┌──
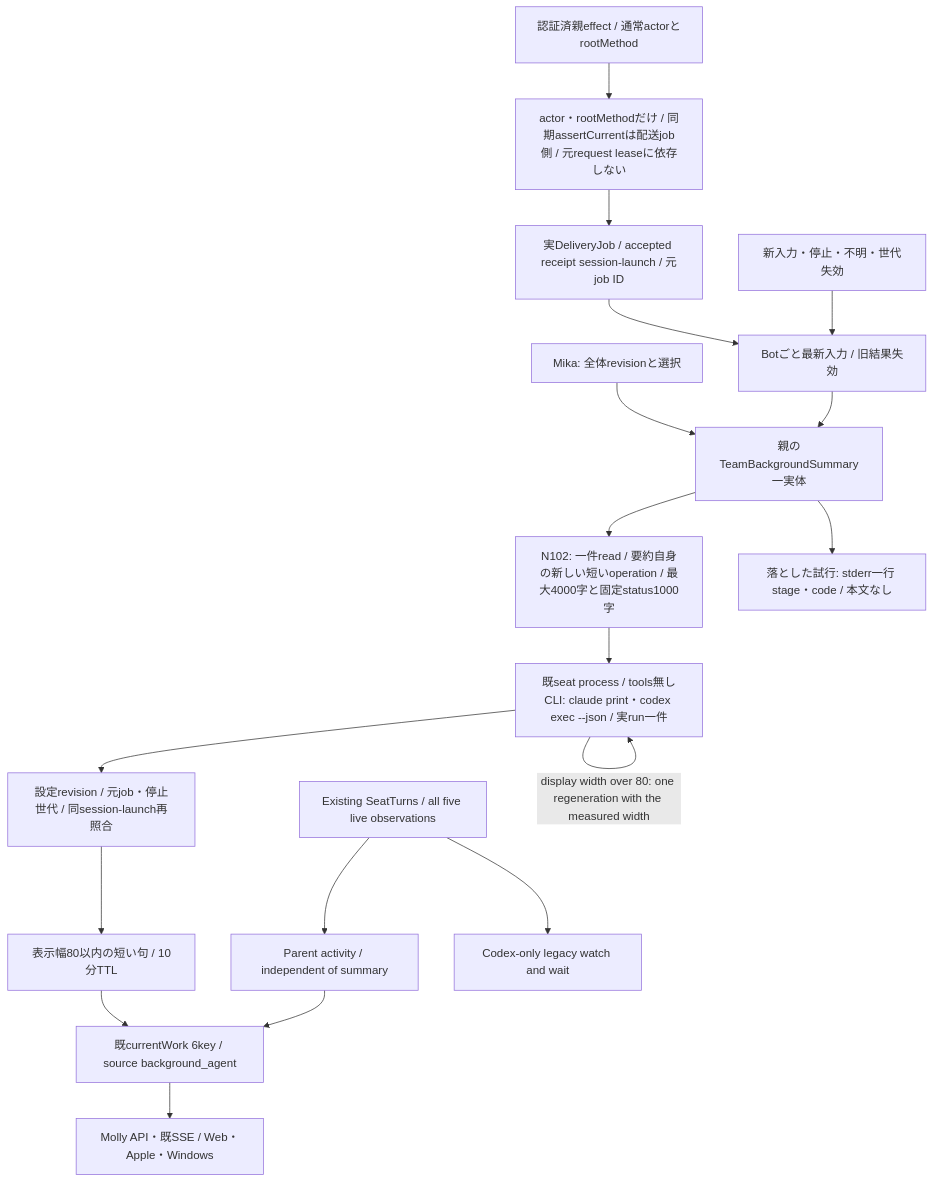
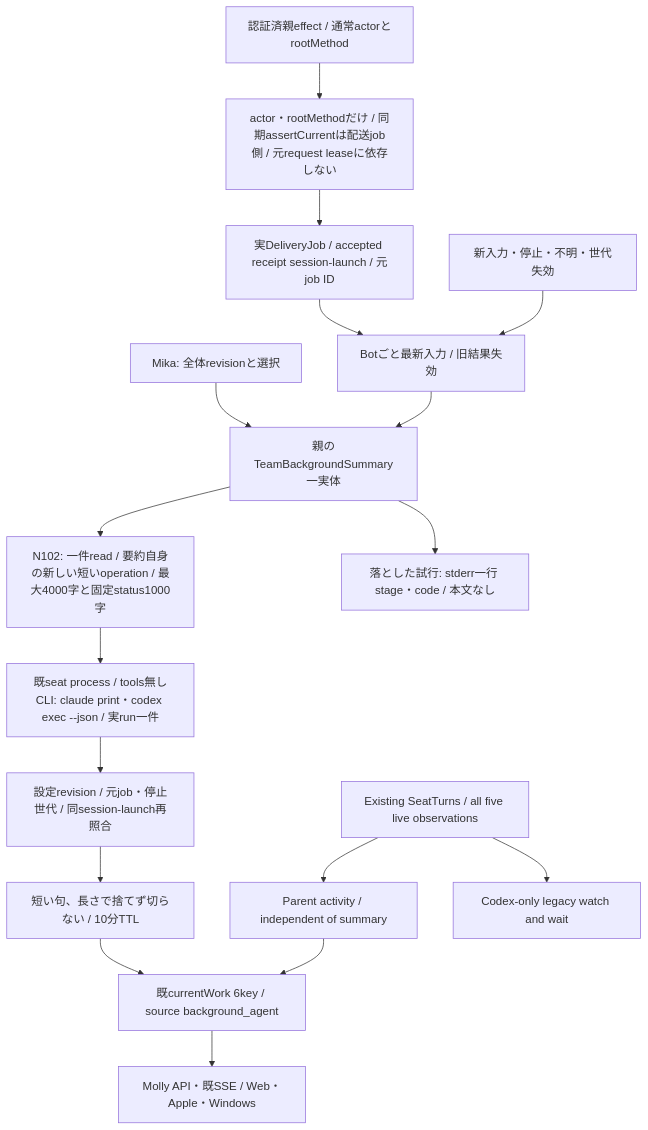
Before and after one commit to kitepon/BellTeam: the first of 3 diagrams in docs/architecture/modules/execution/current-work.md, drawn with Mermaid. The commit also changed other lines of this file and 3 other files, not shown here.

````diff
--- a/docs/architecture/modules/execution/current-work.md
+++ b/docs/architecture/modules/execution/current-work.md
@@ -5,20 +5,19 @@
 ```mermaid
 flowchart TD
   Settings[Mika: 全体revisionと選択] --> Worker[親のTeamBackgroundSummary一実体]
   Effect[認証済親effect / 通常actorとrootMethod] --> Authority[actor・rootMethodだけ / 同期assertCurrentは配送job側 / 元request leaseに依存しない]
   Authority --> Job[実DeliveryJob / accepted receipt session-launch / 元job ID]
   Job --> Latest[Botごと最新入力 / 旧結果失効]
   Latest --> Worker
   Worker --> Reader[N102: 一件read / 要約自身の新しい短いoperation / 最大4000字と固定status1000字]
   Reader --> Runner[既seat process / tools無しCLI: claude print・codex exec --json / 実run一件]
   Runner --> Check[設定revision / 元job・停止世代 / 同session-launch再照合]
-  Runner -->|"display width over 80: one regeneration with the measured width"| Runner
-  Check --> Memory[表示幅80以内の短い句 / 10分TTL]
+  Check --> Memory[短い句、長さで捨てず切らない / 10分TTL]
   Worker --> Drop[落とした試行: stderr一行 stage・code / 本文なし]
   Native[Existing SeatTurns / all five live observations] --> State[Parent activity / independent of summary]
   Native --> Legacy[Codex-only legacy watch and wait]
   Memory --> DTO[既currentWork 6key / source background_agent]
   State --> DTO
   DTO --> Public[Molly API・既SSE / Web・Apple・Windows]
   End[新入力・停止・不明・世代失効] --> Latest
 ```
````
└──
What is expected: Output the whole of the data, unchanged; keep the pictures out.

Response:
Before and after one commit to kitepon/BellTeam: the first of 3 diagrams in docs/architecture/modules/execution/current-work.md, drawn with Mermaid. The commit also changed other lines of this file and 3 other files, not shown here.

````diff
--- a/docs/architecture/modules/execution/current-work.md
+++ b/docs/architecture/modules/execution/current-work.md
@@ -5,20 +5,19 @@
 ```mermaid
 flowchart TD
   Settings[Mika: 全体revisionと選択] --> Worker[親のTeamBackgroundSummary一実体]
   Effect[認証済親effect / 通常actorとrootMethod] --> Authority[actor・rootMethodだけ / 同期assertCurrentは配送job側 / 元request leaseに依存しない]
   Authority --> Job[実DeliveryJob / accepted receipt session-launch / 元job ID]
   Job --> Latest[Botごと最新入力 / 旧結果失効]
   Latest --> Worker
   Worker --> Reader[N102: 一件read / 要約自身の新しい短いoperation / 最大4000字と固定status1000字]
   Reader --> Runner[既seat process / tools無しCLI: claude print・codex exec --json / 実run一件]
   Runner --> Check[設定revision / 元job・停止世代 / 同session-launch再照合]
-  Runner -->|"display width over 80: one regeneration with the measured width"| Runner
-  Check --> Memory[表示幅80以内の短い句 / 10分TTL]
+  Check --> Memory[短い句、長さで捨てず切らない / 10分TTL]
   Worker --> Drop[落とした試行: stderr一行 stage・code / 本文なし]
   Native[Existing SeatTurns / all five live observations] --> State[Parent activity / independent of summary]
   Native --> Legacy[Codex-only legacy watch and wait]
   Memory --> DTO[既currentWork 6key / source background_agent]
   State --> DTO
   DTO --> Public[Molly API・既SSE / Web・Apple・Windows]
   End[新入力・停止・不明・世代失効] --> Latest
 ```
````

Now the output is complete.